Background and purpose: Long-term adaptations to pharmacological stimuli frequently originate from modulation of complex intracellular signalling pathways. We previously reported that HU210 and CP55940, two CB1 cannabinoid receptor agonists, induced opposite effects on TH expression. Herein, we characterized their influence on cAMP response element (CRE) and activator protein 1 (AP-1)-mediated regulation of gene transcription.
Experimental approach: The activity of the agonists was examined on transfected N1E-115 cells in which expression of the luciferase reporter gene was controlled by transcription promoters consisting of repeats of either CRE or AP-1 elements. In addition, the implication of classical signalling pathways was investigated using a variety of kinase inhibitors.

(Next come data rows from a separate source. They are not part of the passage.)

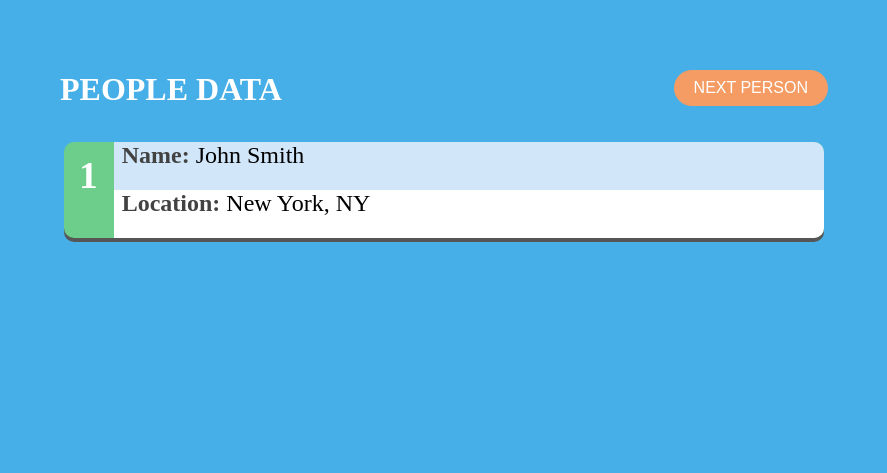
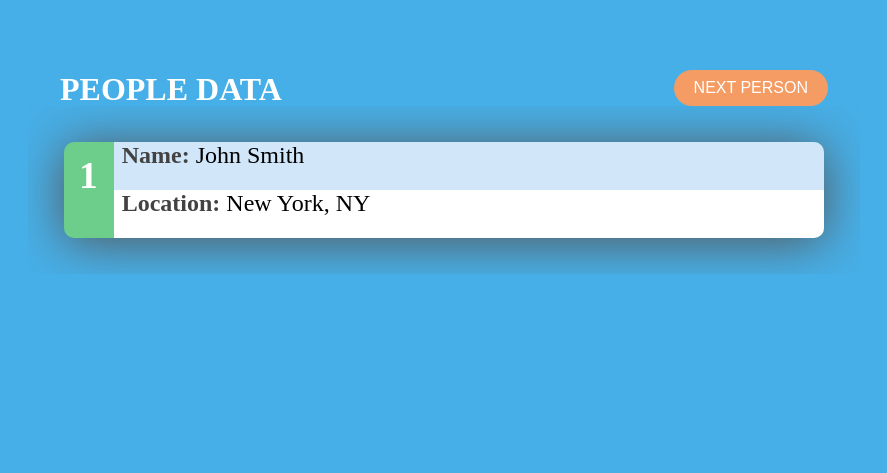
Before and after one commit to tinesh-08/Haystek_Test, a PHP site: page / in a window 1280 px wide. Shown: the top 473 px of the page, without its empty margins (196-1083 px from the left). Run offline with PHP 8.4, Linux system fonts and the light colour scheme.

Commit message:
update style.css

```diff
--- a/style.css
+++ b/style.css
@@ -36,7 +36,7 @@ body
     overflow: hidden;
     background-color: #6DCE8C;
     border-radius: 10px;
-    box-shadow: 0px 4px #565656;
+    box-shadow: 0px 4px 50px #565656;
 }
 .innerchild
 {
```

Key results: Consistent with the CB1-mediated reduction of cAMP accumulation, both ligands decreased CRE-driven luciferase expression with similar potencies. HU210 also exhibited a concentration-dependent reduction of luciferase activity in cells engineered to examine AP-1-controlled transcription, whereas such response was not obtained with CP55940. Responses were all inhibited by SR141716A and were modified in Pertussis toxin-treated cells, suggesting agonist-selective regulations of distinct Gi/o-dependent mechanisms through CB1 receptor activation. Finally, PKC inhibitors efficiently inhibited the paradoxical effect of HU210 on AP-1-mediated transcription, indicating selective regulation of PKC-dependent responses.
Conclusions and implications: Together, our results demonstrate that two cannabinoid ligands, commonly used as reference agonists acting on the same receptor with similar affinities, differentially modulate gene transcription through distinct controls of AP-1. This could reflect activation of distinct subsets of Gi/o-proteins, supporting the concept of functional selectivity at CB1 receptors.